- Associated Press - Friday, February 4, 2011

NEW YORK (AP) - ABC News journalist Christiane Amanpour landed an exclusive interview with Egyptian President Hosni Mubarak on Thursday after she went to his palace to speak to someone else.

The veteran foreign correspondent made it to the interview only after talking her way past an angry mob that had surrounded her car.

Amanpour wrote in a reporter’s notebook on ABC’s website that she left for the Presidential Palace after being granted an interview with new Vice President Omar Suleiman.

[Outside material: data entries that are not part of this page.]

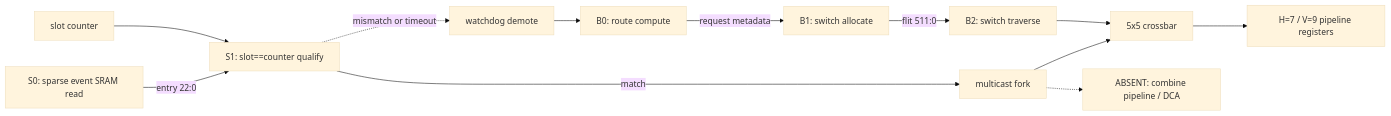
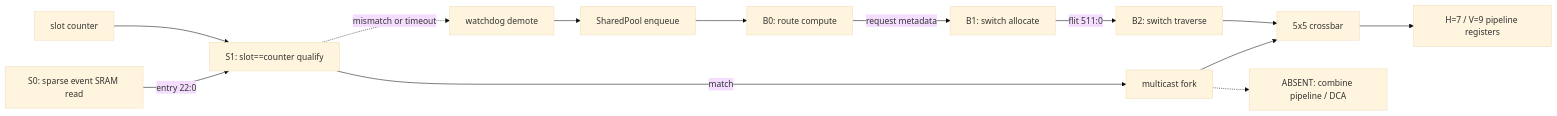
One commit to lukebest/booksim2 changed the diagram in docs/phase-3-uarch/uarch.md. Above: the diagram before and after it, drawn with Mermaid (base theme). The commit also changed other lines of this file and 30 other files, not shown here.

First line of the commit message:
dse: Trial 4 Arch-A4 SharedPool-BG — area 0.822×

````diff
--- a/docs/phase-3-uarch/uarch.md
+++ b/docs/phase-3-uarch/uarch.md
@@ -15,15 +16,16 @@
 ```mermaid
 flowchart LR
   C0[S0: sparse event SRAM read] -->|entry 22:0| C1[S1: slot==counter qualify]
   CTR[slot counter] --> C1
   C1 -->|match| FORK[multicast fork]
   FORK --> XBAR[5x5 crossbar]
   B0[B0: route compute] -->|request metadata| B1[B1: switch allocate]
   B1 -->|flit 511:0| B2[B2: switch traverse]
   B2 --> XBAR
   XBAR --> LINK[H=7 / V=9 pipeline registers]
   C1 -.->|mismatch or timeout| WD[watchdog demote]
-  WD --> B0
+  WD --> POOL[SharedPool enqueue]
+  POOL --> B0
   ABSENT[ABSENT: combine pipeline / DCA]
   FORK -.-> ABSENT
 ```
````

Amanpour, who worked at CNN before joining ABC last year, wasn’t available to talk about the experience, a network spokeswoman said.

While ABC’s camera crew was setting up for the Suleiman interview, Amanpour asked to see Mubarak, whom she had interviewed in the past.

“Within what seemed like just minutes, I was whisked into a reception room where he was waiting,” she wrote. “He greeted me warmly, and we started to talk. He looked tired, but well.”

Mubarak, in power for nearly three decades, has been under heavy pressure from demonstrators to leave office, and everyday life in Cairo has been turned upside down by the largest anti-government protests in Egypt in decades. He told Amanpour that he’d like to leave office now but fears the country would sink deeper into chaos. He blamed an outlawed opposition group for the violence, with protesters and government supporters engaged in rock-throwing battles.

Amanpour’s interview was off camera. She said she asked Mubarak after the conversation whether she could report on it and he said yes.

Because of Mubarak’s supporters, Amanpour almost didn’t make it to the Presidential Palace. She was caught up in the menacing atmosphere that many journalists _ including herself the day before _ have been facing in reporting on the country’s unrest. Her car was stopped by traffic in a neighborhood where pro-Mubarak demonstrators had set up checkpoints, and it was surrounded by an angry mob, she wrote.

To get through took about an hour’s negotiation, ended only when she showed a soldier official papers confirming her interview with Suleiman, she said.

“Nobody was hurt and nobody was attacked,” she wrote, “but it was clearly an uncertain and unsettling hour.”